Friday, December 4, 2015

1870's Bodice with train

From the seller:


This is an attractive bustle jacket of the 1860-1870's period, that a upper class woman would wear. A regal black velvet 1 piece in construction bustled jacket with long stylish terain recently de-accessioned from the Rochester historical society museum in New York state. The jacket still retains it's original Museum ID catalog identification tag, inside jacket with donor's name on tag.

The 1890 Baedecker Guide recommended that visitors to Paris go to the three top Parisian haute couture houses: Worth, Pingat, and Laferrière. James McCall's authoritative 1882 book refers to Pingat and Worth as two "of the three greatest artistic dressmakers to the world." While little is known about Émile Pingat the person, the surviving examples of his work paint the picture of a creative genius.

By 1880 Pingat had emerged as a master of both surface decoration and outerwear. "For dressy jackets...Pingat is the great authority on mantles" (The Queen, 11/13/1880). These two skills are brilliantly showcased in this brilliant trained jacket.

His craftsmanship was "near flawless, the epitome of the designing dressmaker's art...flashy fabrics are sublimated to subtle surface trims. His clothes, murmuring elegance rather than shouting affluence, demand close inspection inside and out" (Elizabeth Ann Coleman's classic The Opulent Era).

Petersham Label reads: reads "E. PINGAT/30 Rue Louis-Le Grand 30 PARIS"

The jacket displayed on dress form has 10 button closure that extends from the bust area to hip area, with a small stand up collar trimmed with black chantilly lace and lovely applique passementerie. The curved sleeve cuffs are trimmed with layered black scalloped chantilly lace and pleated white ruffled lace.

Museum catalog identification numbers tags, as well as fabric label marked Roch. Historical Society.

Back of jacket is skillfully constructed accented with a long flowing tail sweep.

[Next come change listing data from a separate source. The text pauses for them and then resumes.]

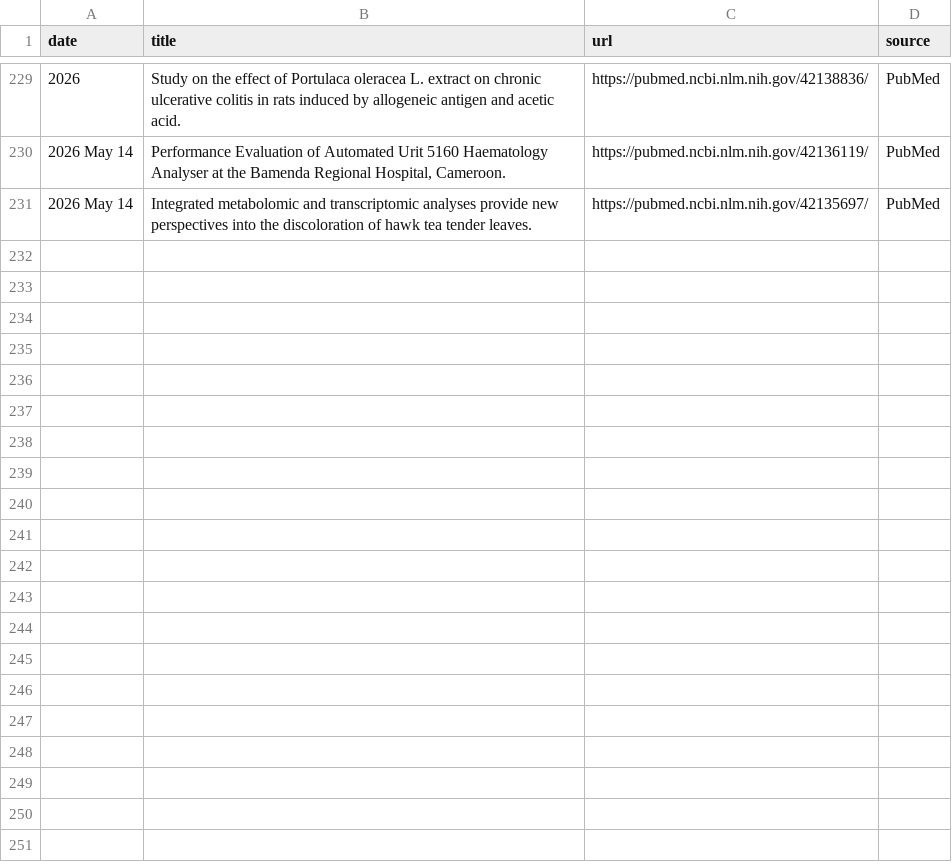
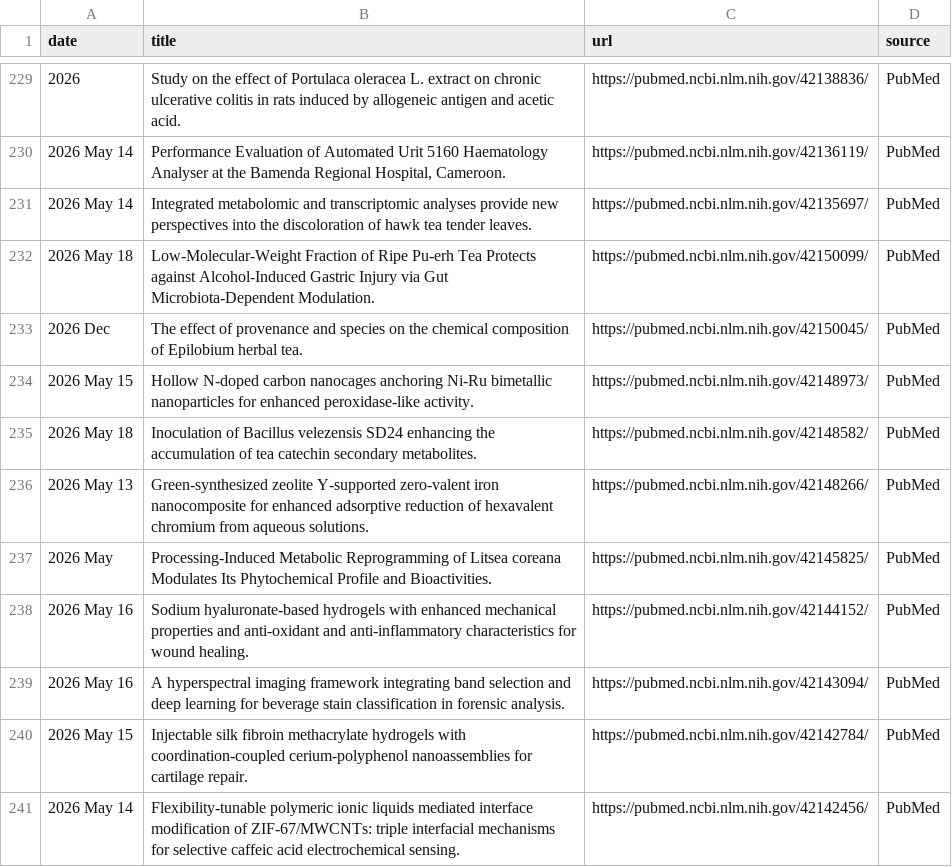
Before and after one commit to Coma4130/tea-scraper, a CSV file: tea_topics.csv, drawn as a sheet; only a part is shown, gaps mark what is left out.

```diff
--- a/tea_topics.csv
+++ b/tea_topics.csv
@@ -231 +231,11 @@
 2026 May 14,Integrated metabolomic and transcriptomic analyses provide new perspectives into the discoloration of hawk tea tender leaves.,https://pubmed.ncbi.nlm.nih.gov/42135697/,PubMed
+2026 May 18,Low-Molecular-Weight Fraction of Ripe Pu-erh Tea Protects against Alcohol-Induced Gastric Injury via Gut Microbiota-Dependent Modulation.,https://pubmed.ncbi.nlm.nih.gov/42150099/,PubMed
+2026 Dec,The effect of provenance and species on the chemical composition of Epilobium herbal tea.,https://pubmed.ncbi.nlm.nih.gov/42150045/,PubMed
+2026 May 15,Hollow N-doped carbon nanocages anchoring Ni-Ru bimetallic nanoparticles for enhanced peroxidase-like activity.,https://pubmed.ncbi.nlm.nih.gov/42148973/,PubMed
+2026 May 18,Inoculation of Bacillus velezensis SD24 enhancing the accumulation of tea catechin secondary metabolites.,https://pubmed.ncbi.nlm.nih.gov/42148582/,PubMed
+2026 May 13,Green-synthesized zeolite Y-supported zero-valent iron nanocomposite for enhanced adsorptive reduction of hexavalent chromium from aqueous solutions.,https://pubmed.ncbi.nlm.nih.gov/42148266/,PubMed
+2026 May,Processing-Induced Metabolic Reprogramming of Litsea coreana Modulates Its Phytochemical Profile and Bioactivities.,https://pubmed.ncbi.nlm.nih.gov/42145825/,PubMed
+2026 May 16,Sodium hyaluronate-based hydrogels with enhanced mechanical properties and anti-oxidant and anti-inflammatory characteristics for wound healing.,https://pubmed.ncbi.nlm.nih.gov/42144152/,PubMed
+2026 May 16,A hyperspectral imaging framework integrating band selection and deep learning for beverage stain classification in forensic analysis.,https://pubmed.ncbi.nlm.nih.gov/42143094/,PubMed
+2026 May 15,Injectable silk fibroin methacrylate hydrogels with coordination-coupled cerium-polyphenol nanoassemblies for cartilage repair.,https://pubmed.ncbi.nlm.nih.gov/42142784/,PubMed
+2026 May 14,Flexibility-tunable polymeric ionic liquids mediated interface modification of ZIF-67/MWCNTs: triple interfacial mechanisms for selective caffeic acid electrochemical sensing.,https://pubmed.ncbi.nlm.nih.gov/42142456/,PubMed
```
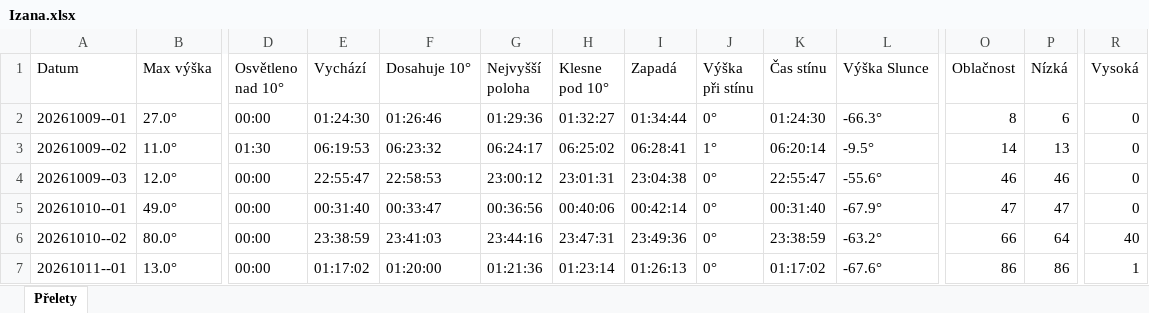
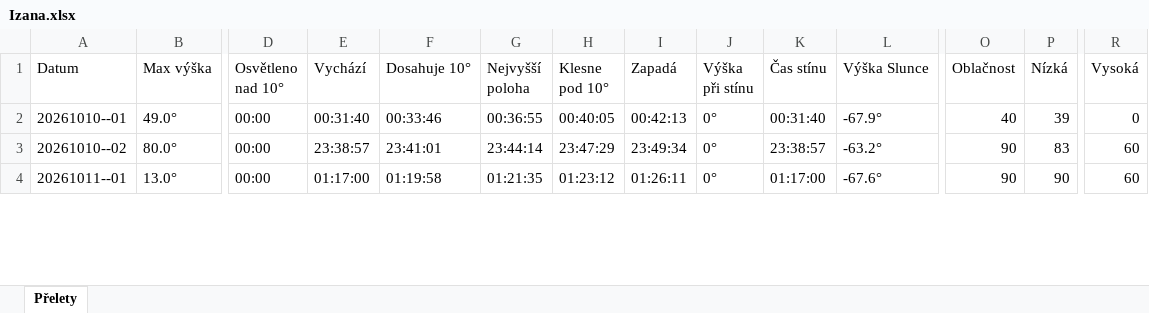
Before and after one commit to LASAR-DoSpace/LASARsat-Transit-Table, an Excel workbook: output/Izana.xlsx, sheet Přelety, drawn as a sheet; only a part is shown, gaps mark what is left out; values as stored, in another font and other column widths than the file's, no cell formats; conditional formats not drawn; removed rows and columns are numbered as before the commit, all else as after; rows hold the shown columns only; the diff covers the shown part only; the diff names each change by its address in the sheet, - before the commit and + after, or states it on an @@ line.

```diff
--- a/output/Izana.xlsx (sheet Přelety)
+++ b/output/Izana.xlsx (sheet Přelety)
-row 2: 20261009--01 | 27.0° | 00:00 | 01:24:30 | 01:26:46 | 01:29:36 | 01:32:27 | 01:34:44 | 0° | 01:24:30 | -66.3° | 8 | 6 | 0
-row 3: 20261009--02 | 11.0° | 01:30 | 06:19:53 | 06:23:32 | 06:24:17 | 06:25:02 | 06:28:41 | 1° | 06:20:14 | -9.5° | 14 | 13 | 0
-row 4: 20261009--03 | 12.0° | 00:00 | 22:55:47 | 22:58:53 | 23:00:12 | 23:01:31 | 23:04:38 | 0° | 22:55:47 | -55.6° | 46 | 46 | 0
-F2 (Dosahuje 10°): 00:33:47
+F2 (Dosahuje 10°): 00:33:46
-G2 (Nejvyšší poloha): 00:36:56
+G2 (Nejvyšší poloha): 00:36:55
-H2 (Klesne pod 10°): 00:40:06
+H2 (Klesne pod 10°): 00:40:05
-I2 (Zapadá): 00:42:14
+I2 (Zapadá): 00:42:13
-O2 (Oblačnost): 47
+O2 (Oblačnost): 40
-P2 (Nízká): 47
+P2 (Nízká): 39
-E3 (Vychází): 23:38:59
+E3 (Vychází): 23:38:57
-F3 (Dosahuje 10°): 23:41:03
+F3 (Dosahuje 10°): 23:41:01
-G3 (Nejvyšší poloha): 23:44:16
+G3 (Nejvyšší poloha): 23:44:14
-H3 (Klesne pod 10°): 23:47:31
+H3 (Klesne pod 10°): 23:47:29
-I3 (Zapadá): 23:49:36
+I3 (Zapadá): 23:49:34
-K3 (Čas stínu): 23:38:59
+K3 (Čas stínu): 23:38:57
-O3 (Oblačnost): 66
+O3 (Oblačnost): 90
-P3 (Nízká): 64
+P3 (Nízká): 83
-R3 (Vysoká): 40
+R3 (Vysoká): 60
-E4 (Vychází): 01:17:02
+E4 (Vychází): 01:17:00
-F4 (Dosahuje 10°): 01:20:00
+F4 (Dosahuje 10°): 01:19:58
-G4 (Nejvyšší poloha): 01:21:36
+G4 (Nejvyšší poloha): 01:21:35
-H4 (Klesne pod 10°): 01:23:14
+H4 (Klesne pod 10°): 01:23:12
-I4 (Zapadá): 01:26:13
+I4 (Zapadá): 01:26:11
-K4 (Čas stínu): 01:17:02
+K4 (Čas stínu): 01:17:00
-O4 (Oblačnost): 86
+O4 (Oblačnost): 90
-P4 (Nízká): 86
+P4 (Nízká): 90
-R4 (Vysoká): 1
+R4 (Vysoká): 60
```
Also changed, not shown: 4 added rows and 159 edited cells elsewhere in this sheet, cell formats, output/HaP_Teplice.xlsx, 2 other files.
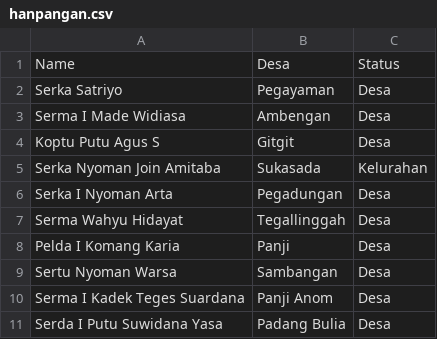
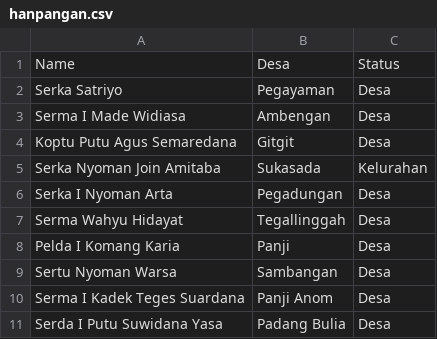
Before and after one commit to sukasada05/dukops4, a CSV file: data/hanpangan.csv, drawn as a sheet.

```diff
--- a/data/hanpangan.csv
+++ b/data/hanpangan.csv
@@ -3,3 +3,3 @@ Serka Satriyo,Pegayaman,Desa
 Serma I Made Widiasa,Ambengan,Desa
-Koptu Putu Agus S,Gitgit,Desa
+Koptu Putu Agus Semaredana, Gitgit, Desa
 Serka Nyoman Join Amitaba,Sukasada,Kelurahan
```
Also changed, not shown: 33 other files.
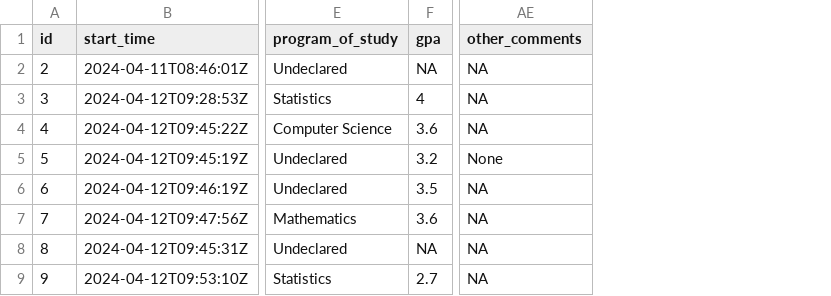
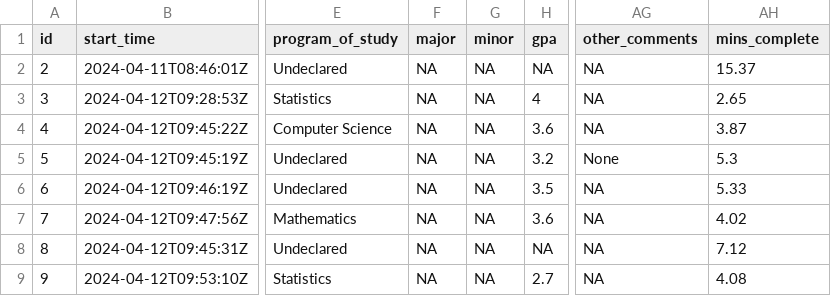
Before and after one commit to RohanAlexander/starter_folder, a CSV file: data/analysis_data/clean_STA302_postcourse_survey_w24.csv, drawn as a sheet; only a part is shown, gaps mark what is left out; the diff names each change by its address in the sheet, - before the commit and + after, or states it on an @@ line.

```diff
--- a/data/analysis_data/clean_STA302_postcourse_survey_w24.csv
+++ b/data/analysis_data/clean_STA302_postcourse_survey_w24.csv
+column F (major), rows 2-9: all NA
+column G (minor), rows 2-9: all NA
+column AH (mins_complete), rows 2-9: 15.37 | 2.65 | 3.87 | 5.3 | 5.33 | 4.02 | 7.12 | 4.08
```
Also changed, not shown: 2 other files.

There is no underarm discoloration inside or outside and no splits or holes in the velvet. Inside jacket is lined with white satin, no underarm discoloration, no fabric splitting. Jacket is in sturdy condition. Some small discoloration at hem line of train.

Waist: 31"
Bust: 33-1/2"
Front shoulder to hem: 25"
Back collar to train hem: 71"
Across back shoulder: 14-1/2"
Sleeve length including lace: 21-1/2"
A truly grand display jacket or for study or for display only.

From Me:
1875 Fashion Plate
This is from right before they go to Natural Form.   The bodice ends at the typical length for the 1870's - late 1860's and the waistline would be MUCH higher.  The long train in the back becomes popular in the Natural Form era but you see it starting in 1875.  The v-neckline is also typical of the time period.

No comments:

Post a Comment